■ Source data

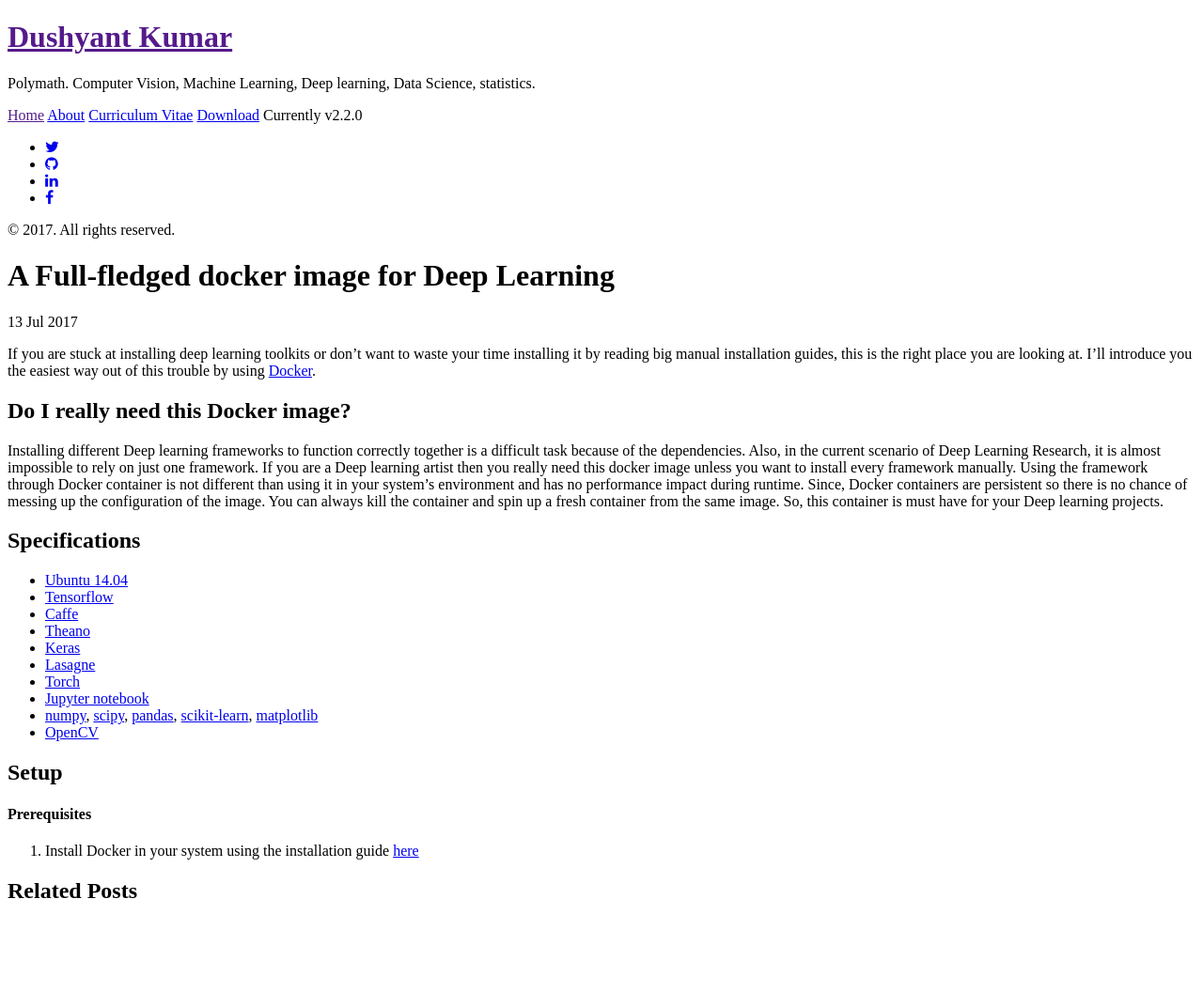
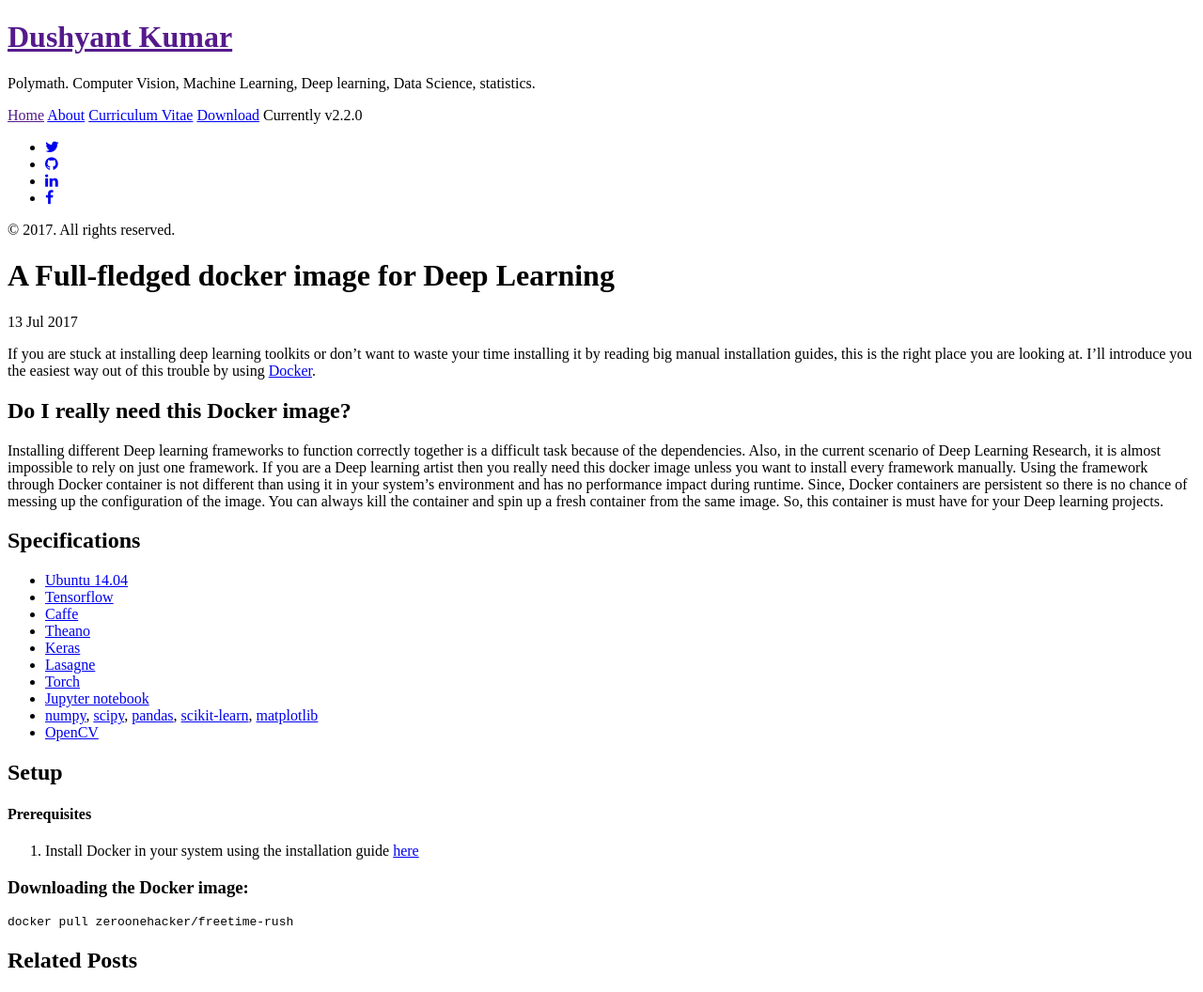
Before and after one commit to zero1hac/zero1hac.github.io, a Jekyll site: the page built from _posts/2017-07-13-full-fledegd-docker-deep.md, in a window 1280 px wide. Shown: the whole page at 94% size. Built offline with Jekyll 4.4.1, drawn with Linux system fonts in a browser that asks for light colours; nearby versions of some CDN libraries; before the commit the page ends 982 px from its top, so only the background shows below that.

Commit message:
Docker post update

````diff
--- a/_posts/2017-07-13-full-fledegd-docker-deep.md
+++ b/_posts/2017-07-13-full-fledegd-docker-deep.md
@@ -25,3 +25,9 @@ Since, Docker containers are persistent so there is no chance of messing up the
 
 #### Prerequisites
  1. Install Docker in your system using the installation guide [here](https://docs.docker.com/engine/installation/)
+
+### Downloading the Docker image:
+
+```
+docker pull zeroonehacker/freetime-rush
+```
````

■ Task description
Quote every record above exactly, leaving out the pictures.

■ Answer section
Before and after one commit to zero1hac/zero1hac.github.io, a Jekyll site: the page built from _posts/2017-07-13-full-fledegd-docker-deep.md, in a window 1280 px wide. Shown: the whole page at 94% size. Built offline with Jekyll 4.4.1, drawn with Linux system fonts in a browser that asks for light colours; nearby versions of some CDN libraries; before the commit the page ends 982 px from its top, so only the background shows below that.

Commit message:
Docker post update

````diff
--- a/_posts/2017-07-13-full-fledegd-docker-deep.md
+++ b/_posts/2017-07-13-full-fledegd-docker-deep.md
@@ -25,3 +25,9 @@ Since, Docker containers are persistent so there is no chance of messing up the
 
 #### Prerequisites
  1. Install Docker in your system using the installation guide [here](https://docs.docker.com/engine/installation/)
+
+### Downloading the Docker image:
+
+```
+docker pull zeroonehacker/freetime-rush
+```
````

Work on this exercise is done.